7 Strategies for implementing Health in All Policies

National Association of County & City Health Officials (NACCHO) created the seven strategies specifically for local health departments to use for implementing HiAP.

Ordinances and Resolutions

HiAP work begins before any legislation is passed. However, ordinances and resolutions can help institutionalize HiAP into government and other community work. King County, Washington implemented an ordinance stating that equity and social justice impacts will be considered in all decisions made. A task force and an “Equity Impact Review Tool” were established to assure this happens. Change Lab Solutions also offers a model ordinance for local municipalities to adapt as they see fit.

Resolutions are another way to institutionalize HiAP. Though resolutions do not hold the power of the law behind them, they give accountability to elected officials to follow-up on the HiAP initiatives. Typically, resolutions are a more accessible option. Public Health Institute has extensive experience with HiAP and successfully worked with the State of California to establish a HiAP task force and HiAP resolution. As a local Michigan example, the Ingham County Board of Health passed a resolution asking the Board of Commissioners to consider HiAP. Change Lab Solutions also gives a sample HiAP resolution, similar to their sample ordinance. If you are interested in the sample ordinances and resolutions mentioned, the Resources and Acknowledgements tab will direct you to some examples.

Ordinances Vs. Resolutions

Ordinances are legally binding policies and laws for local level governments and its constituents.

Resolutions are official government policy.
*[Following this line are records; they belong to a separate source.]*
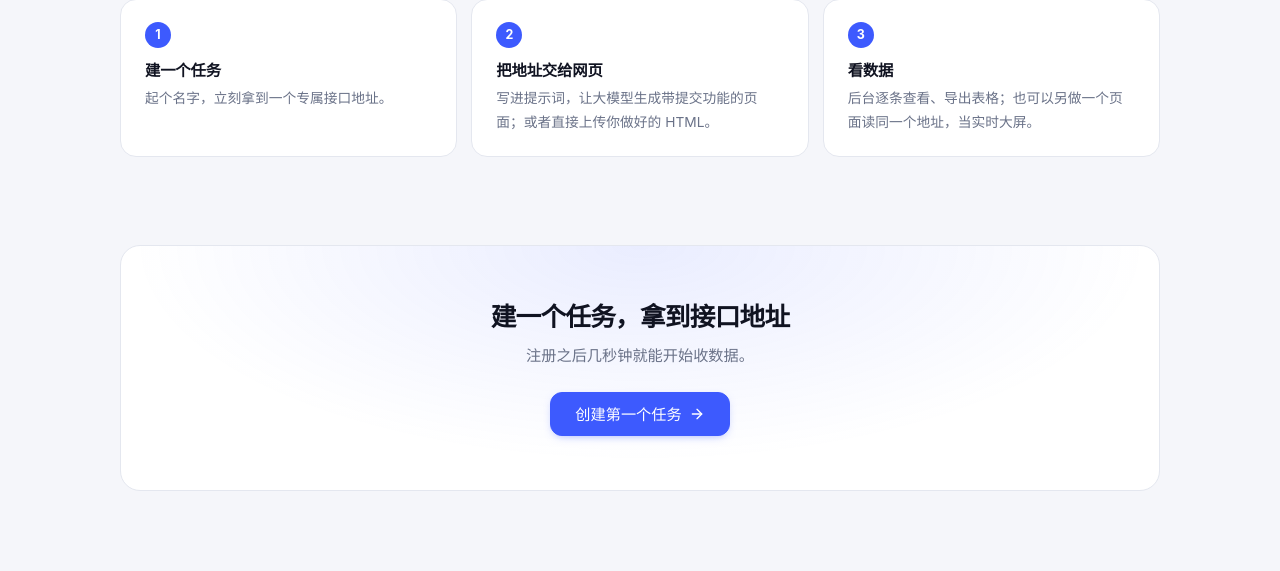
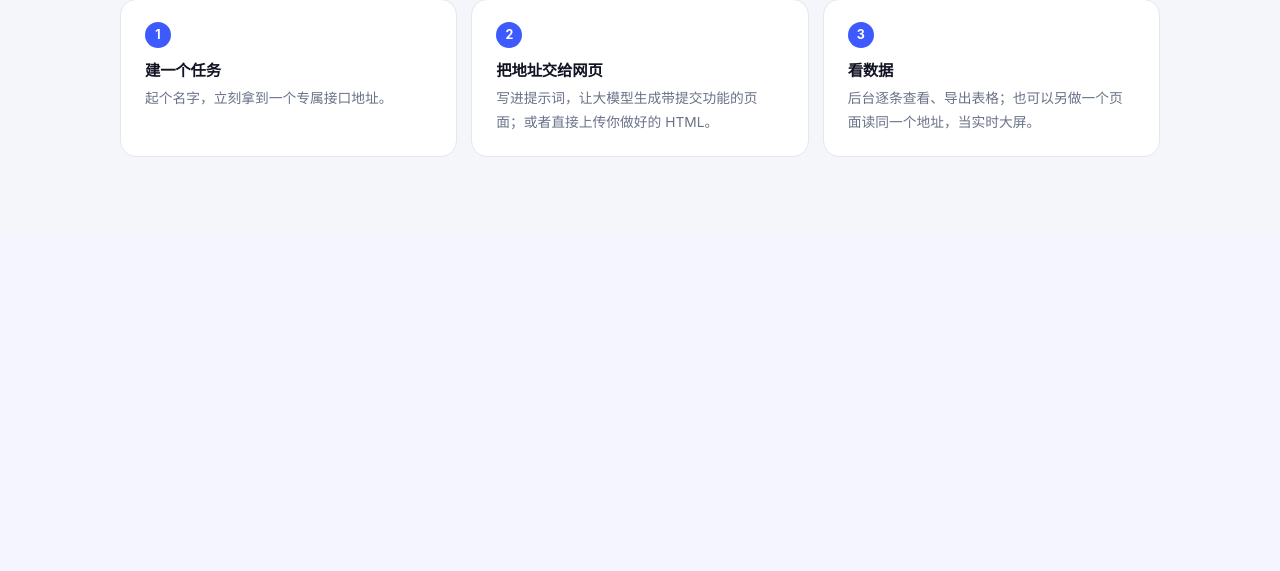
Before and after one commit to Qiuzizhao/QiuForm, a Flask app: page / in a window 1280 px wide. Shown: the part 920-1491 px from the top of the page. After the commit the page ends 1077 px from the top, so only its background shows below. Run offline with Flask 3, Linux system fonts and the light colour scheme; parts of the project's set-up code (start-up, migrations or seed data) failed here and were passed over.

Commit message:
首页删掉收尾 CTA 板块

```diff
--- a/qiuform/static/app.css
+++ b/qiuform/static/app.css
@@ -632,6 +632,7 @@ a:hover > .thumb { transform: scale(1.04); border-color: var(--accent); }
 /* ------------------------------------------------------------ 区块 */
 
 .lp-section { margin-bottom: 88px; }
+.lp-section-last { margin-bottom: 0; }
 .lp-head { text-align: center; margin-bottom: 34px; }
 .lp-eyebrow {
   display: inline-block; margin-bottom: 12px;
@@ -662,19 +663,6 @@ a:hover > .thumb { transform: scale(1.04); border-color: var(--accent); }
 .lp-steps h3 { font-size: .96rem; letter-spacing: -.012em; margin-bottom: 6px; }
 .lp-steps p { font-size: .86rem; color: var(--muted); line-height: 1.7; margin: 0; }
 
-/* ------------------------------------------------------------ 收尾 */
-
-.lp-final-card {
-  text-align: center; padding: 54px 28px; border-radius: 20px;
-  border: 1px solid var(--line);
-  background:
-    radial-gradient(72% 130% at 50% 0%,
-      color-mix(in srgb, var(--accent) 11%, transparent) 0%, transparent 68%),
-    var(--surface);
-}
-.lp-final-card h2 { font-size: clamp(1.25rem, 3vw, 1.6rem); letter-spacing: -.028em; margin-bottom: 10px; }
-.lp-final-card p { color: var(--muted); font-size: .95rem; margin-bottom: 24px; }
-
 /* ------------------------------------------------------------ 窄屏 */
 
 @media (max-width: 900px) {
@@ -685,9 +673,6 @@ a:hover > .thumb { transform: scale(1.04); border-color: var(--accent); }
   .lp-showcase, .lp-section { margin-bottom: 60px; }
   .lp-window-body { grid-template-columns: minmax(0, 1fr); }
   .lp-pane + .lp-pane { border-left: 0; border-top: 1px solid #232b40; }
-}
-@media (max-width: 620px) {
-  .lp-final-card { padding: 40px 20px; }
 }
 
 .feature-list { margin: 0; padding-left: 19px; }
--- a/qiuform/templates/landing.html
+++ b/qiuform/templates/landing.html
@@ -57,7 +57,7 @@
 </section>
 
 {# ---------------------------------------------------------------- 步骤 #}
-<section class="lp-section">
+<section class="lp-section lp-section-last">
   <header class="lp-head">
     <span class="lp-eyebrow">用法</span>
     <h2>三步就用起来</h2>
@@ -82,14 +82,4 @@
   </ol>
 </section>
 
-{# ---------------------------------------------------------------- 收尾 #}
-<section class="lp-final">
-  <div class="lp-final-card">
-    <h2>建一个任务，拿到接口地址</h2>
-    <p>注册之后几秒钟就能开始收数据。</p>
-    <a class="btn btn-lg btn-primary" href="{{ url_for('auth.register') }}">
-      创建第一个任务 {{ icon('arrow-right', 16) }}</a>
-  </div>
-</section>
-
 {% endblock %}
```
Resolutions do not have the power of the law but express the intent of a government to follow a policy.

Change Lab Solutions.

Examples of Community Ordinances with a focus on HiAP or Equity

Health Impact Assessments

Health Impact Assessments (HIA) are the most comprehensive procedure for implementing HiAP. HIA’s provide a systematic strategy for implementing HiAP into the proposal, deliberation and execution of a project or policy. The main goal of a HIA is assuring health inequities are considered in the decision-making process and to promote sustainable development. Other communities have used HIA’s to guide decision-making and planning with projects in transportation, street design, housing and other community development topics.

HIA’s six-step procedure uses qualitative and quantitative evidence to analyze the possible long term effects of social determinants of health, including environmental and physical risks. HIA’s add a new dimension to decision-making in the hope of reducing adverse health effects and promoting beneficial ones. A HIA will preferably be completed before a project or policy is finalized, allowing for informed and data-driven decision-making. If you are interested in learning more about HIA’s, the Resources and Acknowledgements tab will direct you to further information.

6 Steps for a HIA

1. Screening

Identifying plan, project, or policy decisions for which an HIA would be useful.

2. Scoping

Planning the HIA and identifying what health risks and benefits to consider.

3. Assessment

Identifying affected populations and quantifying health impacts of the decision.

4. Recommendations

Suggesting practical actions to promote positive health effects and minimize negative health effects.

5. Reporting

Presenting results to decision makers, affected communities, and other stakeholders.

6. Monitoring

Determining the HIA’s impact on the decision and health status.

Healthy Places: Health Impact Assessments. Centers for Disease Control and Prevention.